In the eighth bolgia Dante and Virgil come to the sinners swathed in flames. There's one bundle of flames that is split at the top - Dante compares this to the split flames that came from Eteocles and Polynices' funeral pyre after they killed each other in battle.

However - in Antigone (a drama from Ancient Greece written by Sophocles) Eteocles and Polynices aren't burned together. Eteocles and Polynices *do* kill each other in battle but Creon favors Eteocles and refuses to bury Polynices - leaving him condemned to hell by not caring for him post mortem. Antigone defies Creon's orders and goes to bury her brother properly.

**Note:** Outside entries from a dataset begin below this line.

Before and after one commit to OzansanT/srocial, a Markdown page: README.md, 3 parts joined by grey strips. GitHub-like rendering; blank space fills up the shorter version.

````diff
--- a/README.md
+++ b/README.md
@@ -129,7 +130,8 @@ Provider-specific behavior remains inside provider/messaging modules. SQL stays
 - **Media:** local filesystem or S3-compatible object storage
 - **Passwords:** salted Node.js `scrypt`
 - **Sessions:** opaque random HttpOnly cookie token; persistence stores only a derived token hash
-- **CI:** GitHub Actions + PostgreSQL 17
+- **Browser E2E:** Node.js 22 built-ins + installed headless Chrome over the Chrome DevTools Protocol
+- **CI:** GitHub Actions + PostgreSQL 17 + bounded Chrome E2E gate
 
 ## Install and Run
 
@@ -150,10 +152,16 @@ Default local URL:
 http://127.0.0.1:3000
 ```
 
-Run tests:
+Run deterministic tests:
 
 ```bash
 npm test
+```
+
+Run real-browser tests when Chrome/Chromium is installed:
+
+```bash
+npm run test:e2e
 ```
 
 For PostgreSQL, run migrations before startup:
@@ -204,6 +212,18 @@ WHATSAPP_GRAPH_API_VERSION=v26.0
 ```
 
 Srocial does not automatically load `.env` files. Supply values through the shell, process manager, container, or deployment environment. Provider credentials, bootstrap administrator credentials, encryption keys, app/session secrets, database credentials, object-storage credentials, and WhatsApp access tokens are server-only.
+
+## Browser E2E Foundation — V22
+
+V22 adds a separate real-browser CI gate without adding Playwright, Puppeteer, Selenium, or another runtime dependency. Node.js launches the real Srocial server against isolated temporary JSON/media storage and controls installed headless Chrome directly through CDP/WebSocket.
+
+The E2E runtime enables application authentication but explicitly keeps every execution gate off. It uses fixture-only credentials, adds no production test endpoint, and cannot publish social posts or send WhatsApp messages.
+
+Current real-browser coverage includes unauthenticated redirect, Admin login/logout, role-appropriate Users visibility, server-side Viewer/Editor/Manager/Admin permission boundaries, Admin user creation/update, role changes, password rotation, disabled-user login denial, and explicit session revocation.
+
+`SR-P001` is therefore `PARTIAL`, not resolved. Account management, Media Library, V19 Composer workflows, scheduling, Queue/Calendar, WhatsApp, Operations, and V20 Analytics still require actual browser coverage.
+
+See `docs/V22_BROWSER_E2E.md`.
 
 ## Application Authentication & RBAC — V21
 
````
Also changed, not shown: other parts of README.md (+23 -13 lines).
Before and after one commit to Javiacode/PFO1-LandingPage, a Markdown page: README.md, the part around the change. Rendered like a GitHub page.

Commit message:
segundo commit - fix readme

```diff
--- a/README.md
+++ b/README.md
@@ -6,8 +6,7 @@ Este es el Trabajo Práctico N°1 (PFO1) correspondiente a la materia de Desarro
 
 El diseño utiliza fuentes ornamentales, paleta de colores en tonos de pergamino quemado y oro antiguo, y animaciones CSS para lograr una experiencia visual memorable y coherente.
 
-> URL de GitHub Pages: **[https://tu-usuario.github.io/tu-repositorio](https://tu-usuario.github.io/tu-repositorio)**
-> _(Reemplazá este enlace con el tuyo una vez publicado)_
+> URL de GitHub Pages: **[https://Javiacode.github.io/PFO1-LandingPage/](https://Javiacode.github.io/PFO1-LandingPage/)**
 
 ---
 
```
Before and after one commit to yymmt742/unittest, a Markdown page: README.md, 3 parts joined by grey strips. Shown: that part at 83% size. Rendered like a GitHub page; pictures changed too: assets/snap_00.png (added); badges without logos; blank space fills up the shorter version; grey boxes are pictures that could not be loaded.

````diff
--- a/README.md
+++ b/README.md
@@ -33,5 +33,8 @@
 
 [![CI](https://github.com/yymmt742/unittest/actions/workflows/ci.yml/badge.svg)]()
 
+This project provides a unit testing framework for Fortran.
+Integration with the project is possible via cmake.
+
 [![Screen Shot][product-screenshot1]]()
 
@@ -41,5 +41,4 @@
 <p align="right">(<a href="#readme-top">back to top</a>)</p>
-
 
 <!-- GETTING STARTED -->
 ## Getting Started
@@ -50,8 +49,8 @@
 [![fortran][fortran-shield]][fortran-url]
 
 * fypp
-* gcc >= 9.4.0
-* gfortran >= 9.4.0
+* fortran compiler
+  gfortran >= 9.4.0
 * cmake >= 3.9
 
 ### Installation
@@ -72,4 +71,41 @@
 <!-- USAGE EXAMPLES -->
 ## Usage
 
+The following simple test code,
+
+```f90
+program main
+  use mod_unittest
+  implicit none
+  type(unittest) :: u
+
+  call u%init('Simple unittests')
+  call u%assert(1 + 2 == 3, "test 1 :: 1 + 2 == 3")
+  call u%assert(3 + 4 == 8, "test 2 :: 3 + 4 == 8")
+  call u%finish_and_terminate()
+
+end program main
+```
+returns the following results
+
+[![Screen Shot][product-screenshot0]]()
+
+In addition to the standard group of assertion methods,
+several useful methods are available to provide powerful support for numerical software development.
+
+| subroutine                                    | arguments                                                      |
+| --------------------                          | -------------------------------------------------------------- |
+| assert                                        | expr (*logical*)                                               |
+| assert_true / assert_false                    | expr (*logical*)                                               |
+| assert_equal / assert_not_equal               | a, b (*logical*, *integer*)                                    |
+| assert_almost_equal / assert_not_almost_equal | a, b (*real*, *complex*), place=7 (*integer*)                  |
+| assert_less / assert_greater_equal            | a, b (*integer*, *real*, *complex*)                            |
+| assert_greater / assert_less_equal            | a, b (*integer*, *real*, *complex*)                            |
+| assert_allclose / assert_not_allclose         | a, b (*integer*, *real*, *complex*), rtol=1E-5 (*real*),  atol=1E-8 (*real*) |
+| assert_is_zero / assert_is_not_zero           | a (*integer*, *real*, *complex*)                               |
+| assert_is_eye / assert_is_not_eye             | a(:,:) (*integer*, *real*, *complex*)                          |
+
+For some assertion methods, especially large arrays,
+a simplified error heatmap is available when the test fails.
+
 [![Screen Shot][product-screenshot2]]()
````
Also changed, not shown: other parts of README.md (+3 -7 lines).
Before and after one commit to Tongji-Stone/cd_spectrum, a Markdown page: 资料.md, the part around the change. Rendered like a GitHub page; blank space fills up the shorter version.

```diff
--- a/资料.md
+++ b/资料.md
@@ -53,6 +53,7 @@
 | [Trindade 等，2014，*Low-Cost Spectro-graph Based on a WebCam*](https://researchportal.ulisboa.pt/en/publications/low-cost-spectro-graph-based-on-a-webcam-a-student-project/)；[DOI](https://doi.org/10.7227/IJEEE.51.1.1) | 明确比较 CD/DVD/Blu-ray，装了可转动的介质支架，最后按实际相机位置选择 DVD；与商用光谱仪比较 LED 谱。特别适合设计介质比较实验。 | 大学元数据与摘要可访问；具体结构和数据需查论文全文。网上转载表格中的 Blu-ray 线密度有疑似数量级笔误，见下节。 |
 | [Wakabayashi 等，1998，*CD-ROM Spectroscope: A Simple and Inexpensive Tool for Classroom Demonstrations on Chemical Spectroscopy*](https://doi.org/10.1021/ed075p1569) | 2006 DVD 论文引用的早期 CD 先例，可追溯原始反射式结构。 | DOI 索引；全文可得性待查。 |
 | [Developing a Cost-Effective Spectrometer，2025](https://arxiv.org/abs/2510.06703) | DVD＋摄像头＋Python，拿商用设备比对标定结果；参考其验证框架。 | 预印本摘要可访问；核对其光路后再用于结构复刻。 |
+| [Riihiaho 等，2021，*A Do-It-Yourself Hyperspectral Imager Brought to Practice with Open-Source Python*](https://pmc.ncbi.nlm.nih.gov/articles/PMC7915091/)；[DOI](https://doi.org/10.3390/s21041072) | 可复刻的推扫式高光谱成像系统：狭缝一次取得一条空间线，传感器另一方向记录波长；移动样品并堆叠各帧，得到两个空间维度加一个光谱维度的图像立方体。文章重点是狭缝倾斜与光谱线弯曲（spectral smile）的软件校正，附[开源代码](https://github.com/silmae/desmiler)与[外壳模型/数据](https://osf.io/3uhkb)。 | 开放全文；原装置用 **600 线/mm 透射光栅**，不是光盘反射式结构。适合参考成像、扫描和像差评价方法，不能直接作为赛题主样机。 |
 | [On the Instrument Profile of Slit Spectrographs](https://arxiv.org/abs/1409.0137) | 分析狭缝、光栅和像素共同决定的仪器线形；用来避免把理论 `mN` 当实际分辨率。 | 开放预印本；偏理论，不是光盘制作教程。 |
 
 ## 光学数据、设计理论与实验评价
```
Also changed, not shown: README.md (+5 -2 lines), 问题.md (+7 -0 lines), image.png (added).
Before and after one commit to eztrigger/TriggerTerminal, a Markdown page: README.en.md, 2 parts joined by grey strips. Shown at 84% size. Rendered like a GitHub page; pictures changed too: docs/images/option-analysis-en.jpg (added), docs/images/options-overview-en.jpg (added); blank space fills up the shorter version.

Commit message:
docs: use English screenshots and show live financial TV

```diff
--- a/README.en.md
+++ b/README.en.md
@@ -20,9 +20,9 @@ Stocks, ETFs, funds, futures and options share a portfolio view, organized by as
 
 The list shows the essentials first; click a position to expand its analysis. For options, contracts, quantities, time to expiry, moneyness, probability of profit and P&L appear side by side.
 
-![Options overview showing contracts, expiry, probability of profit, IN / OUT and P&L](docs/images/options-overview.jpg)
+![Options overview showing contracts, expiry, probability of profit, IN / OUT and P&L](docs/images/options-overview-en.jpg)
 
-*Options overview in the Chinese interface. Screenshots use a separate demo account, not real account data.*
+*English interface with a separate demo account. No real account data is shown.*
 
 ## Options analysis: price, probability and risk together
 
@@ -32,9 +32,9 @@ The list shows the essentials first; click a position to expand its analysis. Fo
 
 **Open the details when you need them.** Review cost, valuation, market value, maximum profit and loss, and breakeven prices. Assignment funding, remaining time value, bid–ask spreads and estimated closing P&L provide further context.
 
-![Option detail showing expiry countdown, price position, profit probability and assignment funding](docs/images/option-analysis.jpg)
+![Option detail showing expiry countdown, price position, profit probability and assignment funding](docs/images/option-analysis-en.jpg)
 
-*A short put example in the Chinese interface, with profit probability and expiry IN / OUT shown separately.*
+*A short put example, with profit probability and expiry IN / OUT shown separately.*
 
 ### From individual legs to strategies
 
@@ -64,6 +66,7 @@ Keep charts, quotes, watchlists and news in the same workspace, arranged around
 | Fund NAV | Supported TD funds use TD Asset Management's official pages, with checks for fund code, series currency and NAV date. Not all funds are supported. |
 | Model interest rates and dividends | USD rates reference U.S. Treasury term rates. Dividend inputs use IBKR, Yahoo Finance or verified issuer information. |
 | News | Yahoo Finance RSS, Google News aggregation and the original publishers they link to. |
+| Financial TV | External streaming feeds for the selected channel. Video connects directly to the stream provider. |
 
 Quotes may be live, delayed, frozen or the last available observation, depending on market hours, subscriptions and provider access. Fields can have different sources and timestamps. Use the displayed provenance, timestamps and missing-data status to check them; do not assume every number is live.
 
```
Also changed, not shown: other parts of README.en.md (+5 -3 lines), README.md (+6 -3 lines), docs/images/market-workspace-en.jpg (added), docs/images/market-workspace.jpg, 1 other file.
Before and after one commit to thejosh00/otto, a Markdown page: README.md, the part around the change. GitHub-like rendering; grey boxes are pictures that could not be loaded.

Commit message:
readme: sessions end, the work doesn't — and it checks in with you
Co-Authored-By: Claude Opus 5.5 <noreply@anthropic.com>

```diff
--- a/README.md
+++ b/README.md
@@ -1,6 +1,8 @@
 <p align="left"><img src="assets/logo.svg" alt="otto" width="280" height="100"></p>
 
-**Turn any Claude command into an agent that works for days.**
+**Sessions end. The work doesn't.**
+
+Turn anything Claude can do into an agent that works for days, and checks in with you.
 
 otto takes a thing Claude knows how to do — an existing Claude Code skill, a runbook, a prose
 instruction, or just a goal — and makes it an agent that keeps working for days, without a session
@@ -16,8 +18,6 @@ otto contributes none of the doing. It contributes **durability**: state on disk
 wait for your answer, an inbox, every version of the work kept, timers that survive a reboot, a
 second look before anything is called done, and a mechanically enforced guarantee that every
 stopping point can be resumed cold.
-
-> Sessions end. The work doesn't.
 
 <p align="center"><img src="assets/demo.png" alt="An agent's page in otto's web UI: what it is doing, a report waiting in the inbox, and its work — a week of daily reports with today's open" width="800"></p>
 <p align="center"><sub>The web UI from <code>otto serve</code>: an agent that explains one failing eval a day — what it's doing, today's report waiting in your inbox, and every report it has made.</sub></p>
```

This is something you cannot find in modern day writings - where different stories involve the same fictional characters in a "chose your own adventure" style where a different story of the author's reference led the character down a different path. Imagine someone, today, trying to write a serious story involving Gandalf from the Lord of the Rings and Darth Mal from Star Wars.

The notion is absolutely ridiculous - but that's what Virgil and Dante, along with many others, have done. In the Inferno Dante has also meets Jason of the Argonauts and Caiaphas (man from the Bible who was a leader in condemning Jesus) - as well as Pope Nicolas the III.

Fascinating, I think, and he blends them all equally well in his storyline, too. In some cases it's like Poetic Justice is actually being served. . .Medusa's here, so are the Sirens . . . every major (and even unknown) people from fictional and nonfictional history find their way into Dante's Inferno.

Makes you wonder just who the heck didn't end up there!
 
Last edited:
Top Bottom